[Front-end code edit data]
::::::

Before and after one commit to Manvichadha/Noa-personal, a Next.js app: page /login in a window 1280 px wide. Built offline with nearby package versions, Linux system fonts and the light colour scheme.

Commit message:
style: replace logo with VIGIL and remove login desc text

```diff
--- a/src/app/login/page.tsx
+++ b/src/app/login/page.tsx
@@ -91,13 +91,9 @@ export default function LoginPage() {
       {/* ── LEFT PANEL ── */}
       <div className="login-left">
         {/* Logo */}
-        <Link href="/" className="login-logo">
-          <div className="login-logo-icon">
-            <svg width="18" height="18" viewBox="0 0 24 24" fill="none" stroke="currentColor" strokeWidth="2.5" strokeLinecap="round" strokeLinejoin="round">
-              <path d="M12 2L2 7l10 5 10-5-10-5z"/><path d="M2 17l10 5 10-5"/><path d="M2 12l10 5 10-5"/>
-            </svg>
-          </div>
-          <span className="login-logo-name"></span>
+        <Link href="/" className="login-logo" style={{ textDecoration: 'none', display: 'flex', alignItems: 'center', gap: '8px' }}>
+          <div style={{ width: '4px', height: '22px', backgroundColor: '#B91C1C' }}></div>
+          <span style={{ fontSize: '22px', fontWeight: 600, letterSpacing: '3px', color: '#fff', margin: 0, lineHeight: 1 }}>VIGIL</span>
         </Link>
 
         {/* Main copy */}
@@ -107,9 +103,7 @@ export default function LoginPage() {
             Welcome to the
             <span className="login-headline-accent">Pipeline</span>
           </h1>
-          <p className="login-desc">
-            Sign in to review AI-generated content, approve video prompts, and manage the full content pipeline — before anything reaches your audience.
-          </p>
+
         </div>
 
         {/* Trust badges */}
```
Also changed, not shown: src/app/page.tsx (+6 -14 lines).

::::::

== TASK REQUIREMENTS ==
Copy all of the data exactly.

== SOLUTION FOR THIS EXERCISE ==
Before and after one commit to Manvichadha/Noa-personal, a Next.js app: page /login in a window 1280 px wide. Built offline with nearby package versions, Linux system fonts and the light colour scheme.

Commit message:
style: replace logo with VIGIL and remove login desc text

```diff
--- a/src/app/login/page.tsx
+++ b/src/app/login/page.tsx
@@ -91,13 +91,9 @@ export default function LoginPage() {
       {/* ── LEFT PANEL ── */}
       <div className="login-left">
         {/* Logo */}
-        <Link href="/" className="login-logo">
-          <div className="login-logo-icon">
-            <svg width="18" height="18" viewBox="0 0 24 24" fill="none" stroke="currentColor" strokeWidth="2.5" strokeLinecap="round" strokeLinejoin="round">
-              <path d="M12 2L2 7l10 5 10-5-10-5z"/><path d="M2 17l10 5 10-5"/><path d="M2 12l10 5 10-5"/>
-            </svg>
-          </div>
-          <span className="login-logo-name"></span>
+        <Link href="/" className="login-logo" style={{ textDecoration: 'none', display: 'flex', alignItems: 'center', gap: '8px' }}>
+          <div style={{ width: '4px', height: '22px', backgroundColor: '#B91C1C' }}></div>
+          <span style={{ fontSize: '22px', fontWeight: 600, letterSpacing: '3px', color: '#fff', margin: 0, lineHeight: 1 }}>VIGIL</span>
         </Link>
 
         {/* Main copy */}
@@ -107,9 +103,7 @@ export default function LoginPage() {
             Welcome to the
             <span className="login-headline-accent">Pipeline</span>
           </h1>
-          <p className="login-desc">
-            Sign in to review AI-generated content, approve video prompts, and manage the full content pipeline — before anything reaches your audience.
-          </p>
+
         </div>
 
         {/* Trust badges */}
```
Also changed, not shown: src/app/page.tsx (+6 -14 lines).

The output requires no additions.